Difficulty sleeping is a problem many women face during the menopause. The hormonal changes as a result of a dip in oestrogen levels affects your brain and your body’s rhythms which includes your sleeping patterns. Nicotine’s effect on the nervous system and oestrogen levels amplifies these hormonal changes making it even harder to maintain good sleeping patterns.
Low oestrogen levels can cause dry skin with less elasticity. It can also cause thinning hair. Most women going through the menopause will notice a change to their skin and hair anyway, but if you’re a heavy smoker on top of that, the effects are likely to be much worse.
Hot flushes, lack of sleep and hormonal changes can affect even the most positive of people. Mood swings are a normal and understandable part of the menopause. You may feel that a cigarette helps when you’re feeling low, but as it directly affects the nervous system, the nicotine high you get can then swing the other way, leading to negative emotions.
As mentioned above, smoking may seem to have a calming effect, but actually it is exacerbating your anxiety levels due to nicotine’s impact on the nervous system. This means your next bout of anxiety may be more acute and you’re likely to feel anxious more frequently.
Stopping smoking is one of the best things you can do for your health and will have immediate positive effects. Within 48 hours carbon monoxide is removed from the body and your oxygen supply improves significantly. You will find you have more energy, fewer mood swings and are able to cope with anxiety better. You will notice your skin and hair start to improve too. If you quit smoking before your reach the menopause, you will reduce the risk of early menopause too.
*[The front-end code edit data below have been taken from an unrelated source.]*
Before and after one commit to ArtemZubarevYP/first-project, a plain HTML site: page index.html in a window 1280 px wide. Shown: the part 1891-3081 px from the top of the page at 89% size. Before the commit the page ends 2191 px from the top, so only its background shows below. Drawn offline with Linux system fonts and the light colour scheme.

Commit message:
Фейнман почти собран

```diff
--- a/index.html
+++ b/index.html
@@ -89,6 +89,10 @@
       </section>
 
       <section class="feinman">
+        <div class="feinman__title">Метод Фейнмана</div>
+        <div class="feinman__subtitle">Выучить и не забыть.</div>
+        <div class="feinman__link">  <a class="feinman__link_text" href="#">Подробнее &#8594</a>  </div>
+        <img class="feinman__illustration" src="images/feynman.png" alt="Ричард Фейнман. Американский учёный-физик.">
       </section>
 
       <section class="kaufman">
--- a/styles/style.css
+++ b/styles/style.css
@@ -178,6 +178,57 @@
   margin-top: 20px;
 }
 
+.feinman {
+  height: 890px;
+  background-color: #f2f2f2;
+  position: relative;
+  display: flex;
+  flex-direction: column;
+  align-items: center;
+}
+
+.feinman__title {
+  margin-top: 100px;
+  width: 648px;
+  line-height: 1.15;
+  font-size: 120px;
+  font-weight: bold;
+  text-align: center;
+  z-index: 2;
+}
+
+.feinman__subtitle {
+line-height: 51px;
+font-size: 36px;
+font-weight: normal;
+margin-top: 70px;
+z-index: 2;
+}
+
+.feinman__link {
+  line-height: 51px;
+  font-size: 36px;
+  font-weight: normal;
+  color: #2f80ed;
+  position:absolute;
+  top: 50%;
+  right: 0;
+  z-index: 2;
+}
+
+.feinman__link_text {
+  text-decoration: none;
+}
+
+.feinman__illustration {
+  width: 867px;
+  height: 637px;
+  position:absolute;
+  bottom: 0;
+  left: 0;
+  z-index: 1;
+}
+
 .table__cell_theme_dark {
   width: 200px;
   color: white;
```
The good news is it’s never too late to stop smoking, and there are many resources out there to help you on your journey to a smoke-free life. Here at LiveWell Dorset, we have helped a lot of people to quit smoking and we would love to help you too! The Stop Smoking section of our website features lots of useful tips, links and articles, such as Stop Smoking Support - who can help?
If you live in Dorset, we even have specialist LiveWell coaches who will be with you every step of the way, helping you identify your triggers and how you can overcome them. For more information, register or contact us today, and if you need further inspiration, check out how our LiveWell team helped Lisa to kick the habit.
You can download the NHS Quit Smoking App or contact their smoke free telephone helpline on 0300 123 1044, open Monday to Friday, 9am to 8pm and Saturday to Sunday, 11am to 4pm.
You can also visit the NHS website for more information on services in your area to help you quit smoking.
The British Menopause Society website can help you find a private or NHS menopause specialist in your area.
Some women find that counselling or CBT (cognitive behavioural therapy) can help with symptoms of menopause and perimenopause. If you live in England and are over 18, you can access NHS psychological therapies (IAPT) services directly, without a referral from your GP.
Smoking is not a cheap habit. The cost of smoking has increased by nearly 100% over the past 10 years. Quitting today means you could save approximately £1,800 a year. A 20-a-day smoker can save up to £4,000 a year. With the cost of living rocketing up, the money you have saved really will make a big difference!
Your search has returned 105 more resultsView all results